The Philosophy & Film podcast is available to listen via our website, or on Spotify or Apple Podcasts. And if you enjoy the first episode, the second and third episodes – on Blue Velvet and It's A Wonderful Life – are now also available, with more episodes being recorded in the coming weeks.
We know that today will be a day full of anxiety for most people reading this for a number of different reasons. With this in mind we have decided to share with you a short film that brings us unequivocal joy. It’s Snow (1974) directed by Canadian filmmaker Gayle Thomas is a short 5min cut-out animation inspired by the shape of snowflakes and touched with the airy magic of these fragile designs.
While lilting music invitingly frolics, snowflakes roll and whirl, pulse and glitter, shining with the many hues of twinkling lights. It’s Snow doesn’t have a narrative, it is a sensory delight pure and simple.
You can find the film available to watch for free thanks to the National Film Board of Canada here.
Interestingly, one of Thomas’ other short films, Quilt (1996), is one of the most watched films the NFB have ever hosted online. For more info on how this abstract animation got to the heart of the quilting community you can find an interview with the director here.
Birds Eye View’s Reclaim the Frame online Q&As have been a real lifeline for a lot of film lovers this year bringing a steady string of digital events into our home to help keep our brains challenged and open when its felt like our bodies had to go into a necessary hibernation.
This week we’ve enjoyed catching up with the Peccadillo Sofa Club Q&A they hosted between Leonie Krippendorff, writer and director of Cocoon, in conversation with writer Amelia Abraham. You can find a recording of the discussion here bit.ly/RTFCocoon w/ BSL interpretation & CC.

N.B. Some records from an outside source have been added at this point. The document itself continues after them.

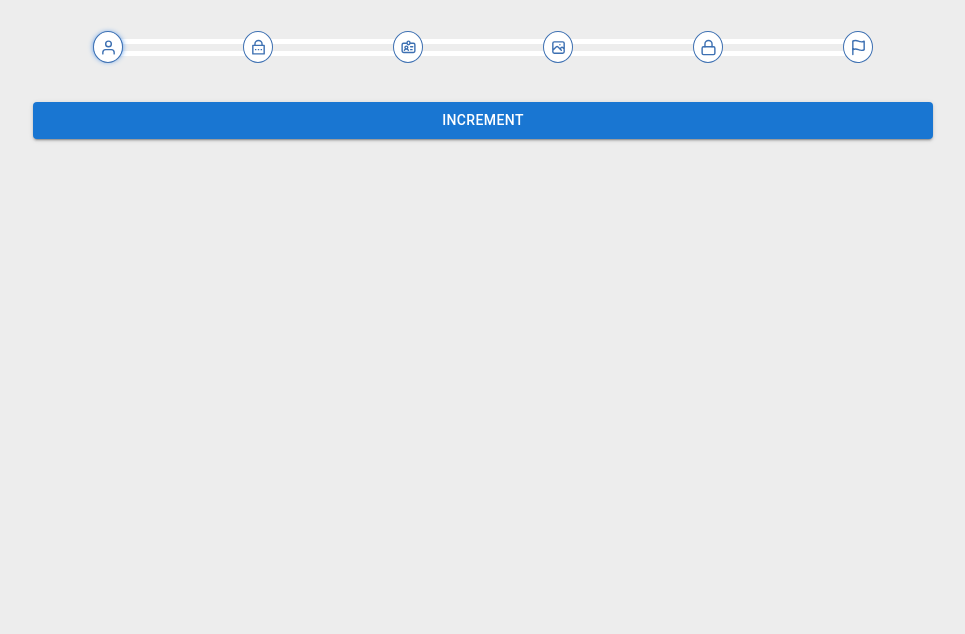
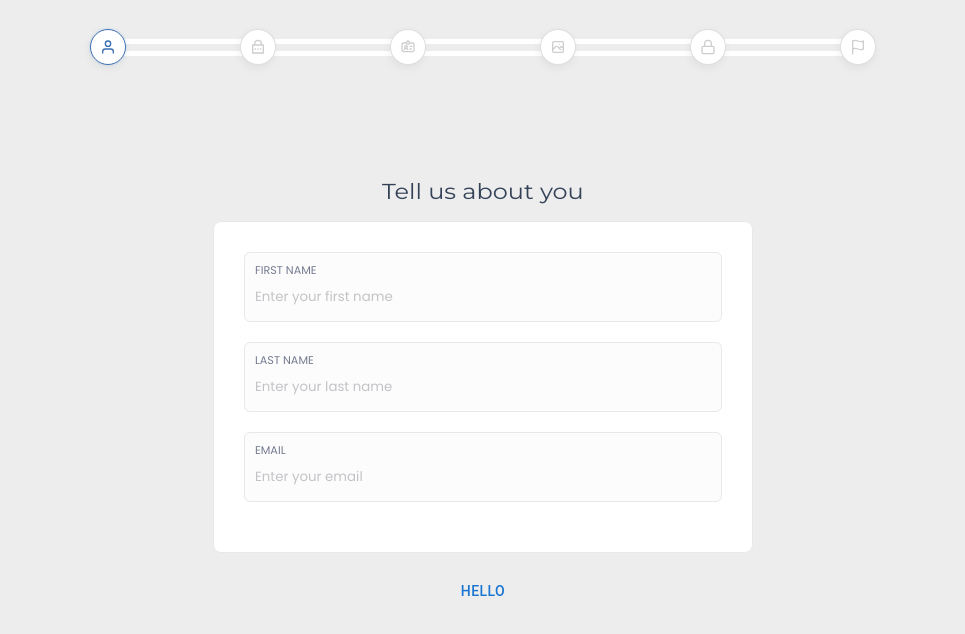
Before and after one commit to mrAJAY1/social_media, a React (Create React App) app in the folder client/: page / in a window 1280 px wide. Shown: the top 634 px of the page, without its empty margins (157-1122 px from the left). Built offline with nearby package versions, Linux system fonts and the light colour scheme.

Commit message:
step1 layout

```diff
--- a/client/package.json
+++ b/client/package.json
@@ -13,6 +13,7 @@
     "@testing-library/react": "^13.3.0",
     "@testing-library/user-event": "^13.5.0",
     "date-fns": "^2.29.1",
+    "framer-motion": "^7.2.0",
     "prop-types": "^15.8.1",
     "react": "^18.2.0",
     "react-dom": "^18.2.0",
--- a/client/src/App.css
+++ b/client/src/App.css
@@ -6,4 +6,5 @@
 body{
   background-color: #ededed;
   overflow-x:hidden !important;
+  line-height:1.5;
 }
--- /dev/null
+++ b/client/src/components/Motions/AnimateBR.jsx
@@ -0,0 +1,23 @@
+import React from 'react'
+import { motion } from 'framer-motion'
+
+function AnimateBR({ children }) {
+    return (
+        <motion.div initial={
+            {
+                x: "5vw",
+                y: '5vh'
+            }
+        } animate={
+            {
+                x: 0,
+                y: 0
+            }
+        }
+        >
+            {children}
+        </motion.div>
+    )
+}
+
+export default AnimateBR
--- /dev/null
+++ b/client/src/components/Motions/AnimateUtoD.jsx
@@ -0,0 +1,21 @@
+import React from 'react'
+import { motion } from 'framer-motion'
+
+
+function AnimateUtoD({children}) {
+    return (
+        <motion.div
+            initial={{
+                y: -20
+            }} animate={
+                {
+                    y: 0
+                }
+            }>
+                {children}
+
+        </motion.div>
+    )
+}
+
+export default AnimateUtoD
--- /dev/null
+++ b/client/src/components/SignupStep1/Step1.css
@@ -0,0 +1,53 @@
+@import url('https://fonts.googleapis.com/css2?family=Montserrat&display=swap');
+.step1Wrapper {
+  width: 100%;
+  margin:0 auto;
+}
+
+@media (min-width: 600px) {
+  .step1Wrapper{
+    width: 540px;
+  }
+}
+
+.step1Wrapper .childWrapper {
+  background: #fff;
+  border: 1px solid #e8e8e8;
+  border-radius: 8px;
+  padding: 30px;
+}
+.step1Wrapper .childWrapper .formWrapper {
+  border: 1px solid #e8e8e8;
+  padding: 4px 8px 8px 8px;
+  border-radius: 6px;
+  background: #fcfcfc;
+  margin-bottom: 20px;
+}
+.step1Wrapper .childWrapper .formWrapper label {
+  text-transform: uppercase;
+  font-size: 0.7rem;
+  font-weight: 500;
+  color: #757a91;
+  padding-left: 2px;
+}
+.step1Wrapper .childWrapper .formWrapper .inputWrapper {
+  box-sizing: border-box;
+  clear: both;
+  font-size: 1rem;
+  position: relative;
+  text-align: inherit;
+}
+.step1Wrapper .childWrapper .formWrapper .inputWrapper input {
+  border: none;
+  height: 30px;
+  width:100%;
+  background: #fcfcfc;
+}
+
+.step1Wrapper .childWrapper .formWrapper .inputWrapper input:focus{
+    border:none;
+    outline:none;
+}
+.step1Wrapper .childWrapper .formWrapper .inputWrapper input::placeholder{
+  color:#c4c2c6;
+}
--- /dev/null
+++ b/client/src/components/SignupStep1/Step1.jsx
@@ -0,0 +1,69 @@
+import { createTheme, Grid, Typography } from '@mui/material'
+import { ThemeProvider } from '@mui/system'
+import React, { useRef } from 'react'
+import AnimateBR from '../Motions/AnimateBR';
+import AnimateUtoD from '../Motions/AnimateUtoD';
+const theme = createTheme();
+theme.typography.h2 = {
+    '@media (max-width:600px)': {
+        fontSize: '1.5rem'
+    },
+    color: '#344258',
+    fontFamily: [
+        'Montserrat', 'sans-serif'
+    ].join(','),
+    lineHeight: '1.2rem',
+    fontWeight: "400",
+    transform: "scale(1,0.9)",
+}
+
+function Step1() {
+    const containerRef = useRef(null)
+    return (
+        <>
+
+            <Grid item xs={12} sx={{ marginTop: { xs: 2, md: 10 } }} justifyContent='center' display='flex' >
+                <AnimateUtoD>
+                    <ThemeProvider theme={theme}>
+                        <Typography variant='h2'>
+                            Tell us about you
+                        </Typography>
+
+                    </ThemeProvider>
+                </AnimateUtoD>
+
+
+            </Grid>
+
+            <Grid item xs={12} sx={{ padding: "20px 0" }}>
+                <AnimateBR>
+                    <div className='step1Wrapper'>
+                        <div className='childWrapper' >
+                            <div className='formWrapper'>
+                                <label>First Name</label>
+                                <div className='inputWrapper' >
+                                    <input type="text" placeholder='Enter your first name' style={{}} />
+                                </div>
+                            </div>
+                            <div className='formWrapper'>
+                                <label>Last Name</label>
+                                <div className='inputWrapper' >
+                                    <input type="text" placeholder='Enter your last name' style={{}} />
+                                </div>
+                            </div>
+                            <div className='formWrapper'>
+                                <label>Email</label>
+                                <div className='inputWrapper' >
+                                    <input type="text" placeholder='Enter your email' style={{}} />
+                                </div>
+                            </div>
+                        </div>
+                    </div>
+                </AnimateBR>
+            </Grid>
+        </>
+
+    )
+}
+
+export default Step1
--- a/client/src/components/Stepper/StepperComp.jsx
+++ b/client/src/components/Stepper/StepperComp.jsx
@@ -1,8 +1,9 @@
-import React, { useState } from 'react'
-import { Grid, Stepper, Step, styled, StepConnector, StepLabel, StepConnectorIcon, stepConnectorClasses, Checkbox, Button } from '@mui/material'
+import React from 'react'
+import { Stepper, Step, styled, StepConnector, StepLabel, stepConnectorClasses } from '@mui/material'
 import { RiLockPasswordLine } from 'react-icons/ri'
 import { HiOutlineIdentification, HiOutlinePhotograph } from 'react-icons/hi'
 import propTypes from 'prop-types'
+import { borderColor } from '@mui/system'
 
 
 const QontoConnector = styled(StepConnector)(({ theme }) => ({
@@ -10,7 +11,7 @@ const QontoConnector = styled(StepConnector)(({ theme }) => ({
         top: 7,
         left: 'calc(-50% + 3px)',
         right: 'calc(50% + 3px)',
-        height:7,
+        height: 7,
         zIndex: '-1',
         transition: '0.5s',
         border: '1px solid black',
@@ -57,16 +58,18 @@ const QontoStepIconRoot = styled('div')(({ theme, ownerState }) => ({
         backgroundColor: '#5596E6',
         color: 'white',
         borderRadius: '50%',
-        boxShadow: '0px 0px 5px #5596E6'
+        boxShadow: '0px 0px 5px #5596E6',
     }),
+
     '& .QontoStepIcon-completedIcon': {
         color: 'white',
-        backgroundColor: "#5596E6",
+        backgroundColor: "#yellow",
         zIndex: 1,
         fontSize: 22,
         border: '1px solid white',
         borderRadius: '50%',
-        borderWidth: 3,
+        borderWidth: 5,
+
     },
     '& .QontoStepIcon-circle': {
         width: '30px',
@@ -77,23 +80,35 @@ const QontoStepIconRoot = styled('div')(({ theme, ownerState }) => ({
     },
 
     '& .QontoStepIcon-icon': {
-        width: '30px',
-        height: '30px',
-        border: '1px solid #3d70b2',
+        width: '28px',
+        height: '28px',
+        border: '1px solid #cececea4',
+        boxShadow: '-1px 3px 10px 0 rgb(0 0 0 / 6%)',
         borderRadius: '50%',
         display: 'flex',
         justifyContent: 'center',
         alignItems: 'center',
         pointerEvents: 'none',
-        backgroundColor: "white"
+        backgroundColor: "white",
+        stroke: '#cecece',
+        color: '#cecece',
+        transition: '0.2s 0.3s ',
+        padding: '3px 9px'
+    },
+    '& .isActivetrue': {
+        border: '1px solid #3d70b2',
+        stroke: '#3d70b2',
+        color: '#3d70b2',
+    },
+    '& .isCompletedtrue': {
+        border: '1px solid #3d70b2',
+        stroke: '#3d70b2',
+        color: '#3d70b2',
     },
 
     '& .QontoStepIcon-svg': {
-        height: '17px',
-        width: '17px',
-        stroke: '#3d70b2',
-        color: '#3d70b2',
-        "-webkit-font-smoothing": "antialiased",
+        height: '16px',
+        width: '16px',
     }
 
 }))
@@ -113,32 +128,32 @@ function QontoStepIcon(props) {
 
             {
                 step === 0 ? (
-                    <div className='QontoStepIcon-icon'>
+                    <div className={`QontoStepIcon-icon isCompleted${completed} isActive${active}`}>
                         <svg className='QontoStepIcon-svg' xmlns="http://www.w3.org/2000/svg" width="24" height="24" viewBox="0 0 24 24" fill="none" stroke="currentColor" strokeWidth="2" strokeLinecap="round" strokeLinejoin="round"><path d="M20 21v-2a4 4 0 0 0-4-4H8a4 4 0 0 0-4 4v2"></path><circle cx="12" cy="7" r="4"></circle></svg>
                     </div>
                 ) : step === 1 ? (
-                    <div className='QontoStepIcon-icon'>
+                    <div className={`QontoStepIcon-icon isCompleted${completed} isActive${active}`}>
                         <RiLockPasswordLine className='QontoStepIcon-svg' />
                     </div>
                 )
                     : step === 2 ? (
-                        <div className='QontoStepIcon-icon'>
+                        <div className={`QontoStepIcon-icon  isCompleted${completed} isActive${active}`}>
                             <HiOutlineIdentification className='QontoStepIcon-svg' />
                         </div>
                     )
                         : step === 3 ? (
-                            <div className='QontoStepIcon-icon'>
+                            <div className={`QontoStepIcon-icon isCompleted${completed} isActive${active}`}>
                                 <HiOutlinePhotograph className='QontoStepIcon-svg' />
                             </div>
                         )
                             : step === 4 ? (
-                                <div className='QontoStepIcon-icon'>
-                                   <svg className='QontoStepIcon-svg' xmlns="http://www.w3.org/2000/svg" width="24" height="24" viewBox="0 0 24 24" fill="none" stroke="currentColor" strokeWidth="2" strokeLinecap="round" strokeLinejoin="round"><rect x="3" y="11" width="18" height="11" rx="2" ry="2"></rect><path d="M7 11V7a5 5 0 0 1 10 0v4"></path></svg>
+                                <div className={`QontoStepIcon-icon isCompleted${completed} isActive${active}`}>
+                                    <svg className='QontoStepIcon-svg' xmlns="http://www.w3.org/2000/svg" width="24" height="24" viewBox="0 0 24 24" fill="none" stroke="currentColor" strokeWidth="2" strokeLinecap="round" strokeLinejoin="round"><rect x="3" y="11" width="18" height="11" rx="2" ry="2"></rect><path d="M7 11V7a5 5 0 0 1 10 0v4"></path></svg>
                                 </div>
                             )
                                 : step === 5 ? (
-                                    <div className='QontoStepIcon-icon'>
-                                      <svg className='QontoStepIcon-svg' xmlns="http://www.w3.org/2000/svg" width="24" height="24" viewBox="0 0 24 24" fill="none" stroke="currentColor" strokeWidth="2" strokeLinecap="round" strokeLinejoin="round" ><path d="M4 15s1-1 4-1 5 2 8 2 4-1 4-1V3s-1 1-4 1-5-2-8-2-4 1-4 1z"></path><line x1="4" y1="22" x2="4" y2="15"></line></svg>
+                                    <div className={`QontoStepIcon-icon isCompleted${completed} isActive${active}`}>
+                                        <svg className='QontoStepIcon-svg' xmlns="http://www.w3.org/2000/svg" width="24" height="24" viewBox="0 0 24 24" fill="none" stroke="currentColor" strokeWidth="2" strokeLinecap="round" strokeLinejoin="round" ><path d="M4 15s1-1 4-1 5 2 8 2 4-1 4-1V3s-1 1-4 1-5-2-8-2-4 1-4 1z"></path><line x1="4" y1="22" x2="4" y2="15"></line></svg>
                                     </div>
                                 )
                                     : console.log("hellow")
--- a/client/src/pages/signup/Signup.jsx
+++ b/client/src/pages/signup/Signup.jsx
@@ -1,15 +1,14 @@
 import React, { useState } from 'react'
-
-import { Grid, Stepper, Step, StepLabel, Button } from '@mui/material'
+import { Grid, Button } from '@mui/material'
 import StepperComp from '../../components/Stepper/StepperComp';
-
+import '../../components/SignupStep1/Step1.css'
+import Step1 from '../../components/SignupStep1/Step1';
 
 
 
 function Signup() {
-  const [values, setValues] = useState({})
   const [currentStep, setCurrentStep] = useState(0)
-  const steps = ['personal','otp','username','password','profilePic','finish'];
+  const steps = ['personal', 'otp', 'username', 'password', 'profilePic', 'finish'];
   const incrementVal = () => {
     setCurrentStep(currentStep + 1)
   }
@@ -18,12 +17,19 @@ function Signup() {
     <div>
       <Grid container justifyContent={'center'} sx={{ marginX: 'auto', marginY: '2rem' }} maxWidth='md'>
         <header style={{ width: '100%', height: '100%', display: 'flex', justifyContent: 'center' }}>
-          <Grid item xs={12} xl={10} sm={12} sx={{marginBottom:5}}  >
+          <Grid item xs={12} xl={12} sm={12} sx={{ marginBottom: 5 }}  >
             <StepperComp currentStep={currentStep} steps={steps} />
           </Grid>
         </header>
-        <Grid item xs={12}><Button fullWidth variant='contained' onClick={incrementVal}>Increment</Button>
+        <Grid item xs={12}>
+          <Grid container maxWidth='xl' dispay='flex' justifyContent='center' >
+            <main style={{ width: '100%', display: 'flex', flexDirection: 'column', alignItems: 'center' }}>
+              <Step1 />
+              <Button onClick={incrementVal}>hello</Button>
+            </main>
+          </Grid>
         </Grid>
+
       </Grid>
 
     </div>
```
Also changed, not shown: 1 other file (tests, documents, lock files or other folders).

This Reclaim the Frame event is a joyful exploration of Krippendorff’s second feature. Set in the heat of a shimmering Berlin summer (a world away from the grey and icy view outside our window today), Cocoon follows Nora as she spends her days as a third wheel to her older sister Jule and her best friend Aylin, who think only of boys and their weight. Juggling pressures to fit in and a largely absent mother, things begin to change for Nora when she meets Romy.
Cocoon is a raw, honest and beautifully romantic film capturing the both the highs and lows of female adolescence. If you’d like to watch it you can rent this title you can find it online at the Leeds Film Player where we are presenting it together to rent for £7.50.